Using rheology to study the hardness and spreadability of butter
Application Note Feb 26, 2016
Butter is a multiphase emulsion consisting of fat globules, crystalline fat and an aqueous phase dispersed in a continuous oil phase. Along with taste, the most important properties of butter in terms of customer perception are texture, appearance and spreadability. Hardness and spreadability are inversely related to each other and are also the two most commonly measured properties of butter (Wright 2001). Both are known to be heavily dependent on temperature but will also be affected by the cooling rate post churning, and regional or seasonal variation caused by a cow’s diet (Prentice 1972).
Rheology can be a useful tool in characterizing and optimizing the textural properties of butter. The shear modulus is related to product stiffness, which can be measured as a function of temperature using oscillatory testing, and the yield stress represents the stress that must overcome for the butter to deform plastically i.e. spreading. Modern rheometers such as the Kinexus rotational rheometer also have advanced axial capabilities which can be useful for investigating other characteristics of butter such as hardness (compressability) and tack (stickiness).
his application note shows how rheology can be used to compare the melting characteristics and spreading characteristics of two commercial products - a normal butter and a spreadable butter.
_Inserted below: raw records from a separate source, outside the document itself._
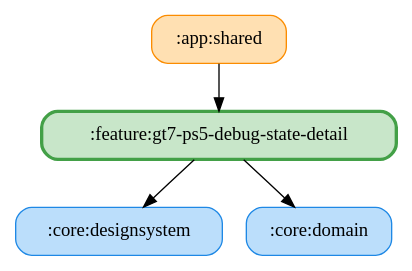
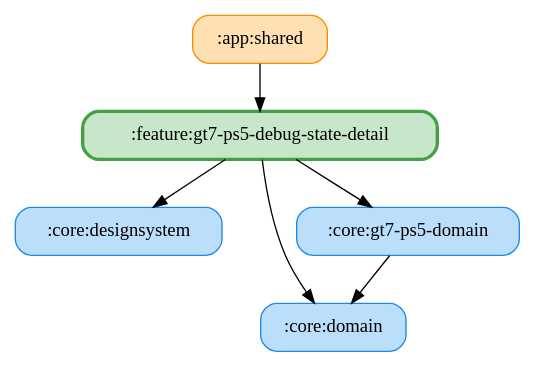
The diagram in docs/graphs/feature-gt7-ps5-debug-state-detail.gv (ai-kurou/KoDriver), drawn with Graphviz before and after one commit. The commit also changed 31 other files, not shown here.

Commit message:
chore: update module graph images

```diff
--- a/docs/graphs/feature-gt7-ps5-debug-state-detail.gv
+++ b/docs/graphs/feature-gt7-ps5-debug-state-detail.gv
@@ -1,11 +1,14 @@
 digraph G {
   rankdir=TB
   node [shape=box, style="rounded,filled"]
   ":app:shared" [fillcolor="#FFE0B2", color="#FB8C00", penwidth=1]
   ":core:designsystem" [fillcolor="#BBDEFB", color="#1E88E5", penwidth=1]
   ":core:domain" [fillcolor="#BBDEFB", color="#1E88E5", penwidth=1]
+  ":core:gt7-ps5-domain" [fillcolor="#BBDEFB", color="#1E88E5", penwidth=1]
   ":feature:gt7-ps5-debug-state-detail" [fillcolor="#C8E6C9", color="#43A047", penwidth=2.5]
   ":app:shared" -> ":feature:gt7-ps5-debug-state-detail"
+  ":core:gt7-ps5-domain" -> ":core:domain"
   ":feature:gt7-ps5-debug-state-detail" -> ":core:domain"
+  ":feature:gt7-ps5-debug-state-detail" -> ":core:gt7-ps5-domain"
   ":feature:gt7-ps5-debug-state-detail" -> ":core:designsystem"
 }
```
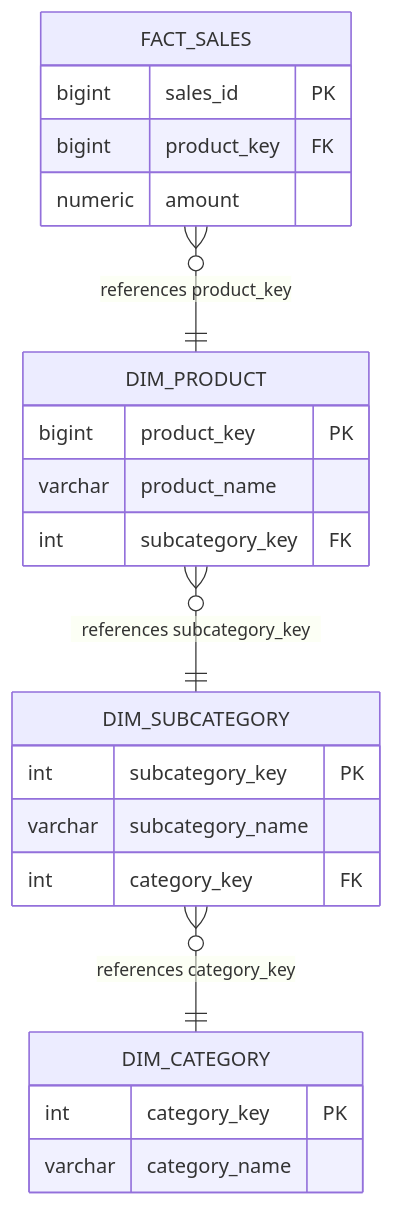
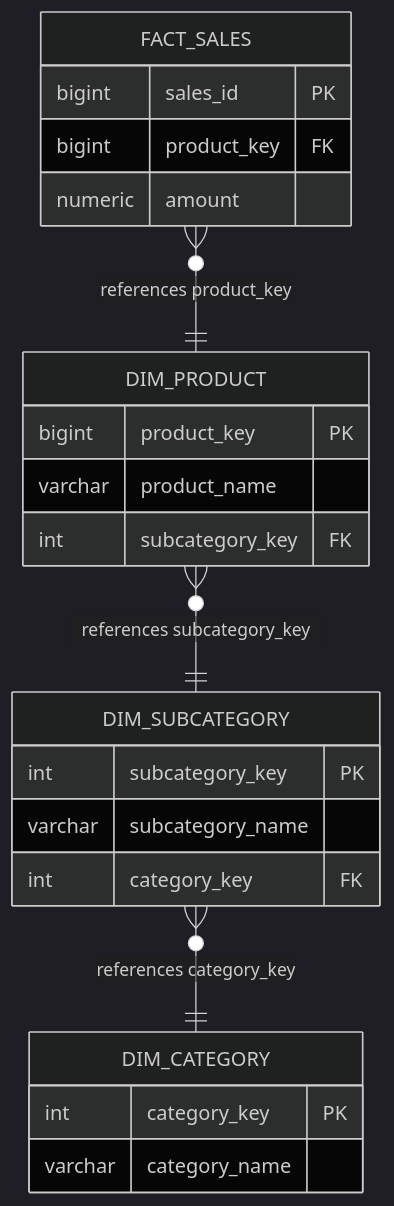
Before and after one commit to joydeep-biswas/Interview-Preparation: diagram 13 of 22 in Data Engineering/06_data_architecture_and_modeling.md, drawn with Mermaid. The commit also changed other lines of this file and 76 other files, not shown here.

Commit message:
Updated Charts

````diff
--- a/Data Engineering/06_data_architecture_and_modeling.md
+++ b/Data Engineering/06_data_architecture_and_modeling.md
@@ -636,26 +640,27 @@
 ```mermaid
+%%{init: {'theme': 'dark', 'themeVariables': { 'attributeBackgroundColorOdd': '#1e293b', 'attributeBackgroundColorEven': '#0f172a', 'entityBackgroundColor': '#1e293b', 'entityBorderColor': '#3b82f6', 'entityTextColor': '#ffffff' }}}%%
 erDiagram
     FACT_SALES }o--|| DIM_PRODUCT : "references product_key"
     DIM_PRODUCT }o--|| DIM_SUBCATEGORY : "references subcategory_key"
     DIM_SUBCATEGORY }o--|| DIM_CATEGORY : "references category_key"
 
     FACT_SALES {
         bigint sales_id PK
         bigint product_key FK
         numeric amount
     }
     DIM_PRODUCT {
         bigint product_key PK
         varchar product_name
         int subcategory_key FK
     }
     DIM_SUBCATEGORY {
         int subcategory_key PK
         varchar subcategory_name
         int category_key FK
     }
     DIM_CATEGORY {
         int category_key PK
         varchar category_name
     }
 ```
````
The normal butter was made from milk fat only whereas the spreadable butter contained a percentage of vegetable oil to reduce the melting temperature and stiffness of the material when removed from the fridge.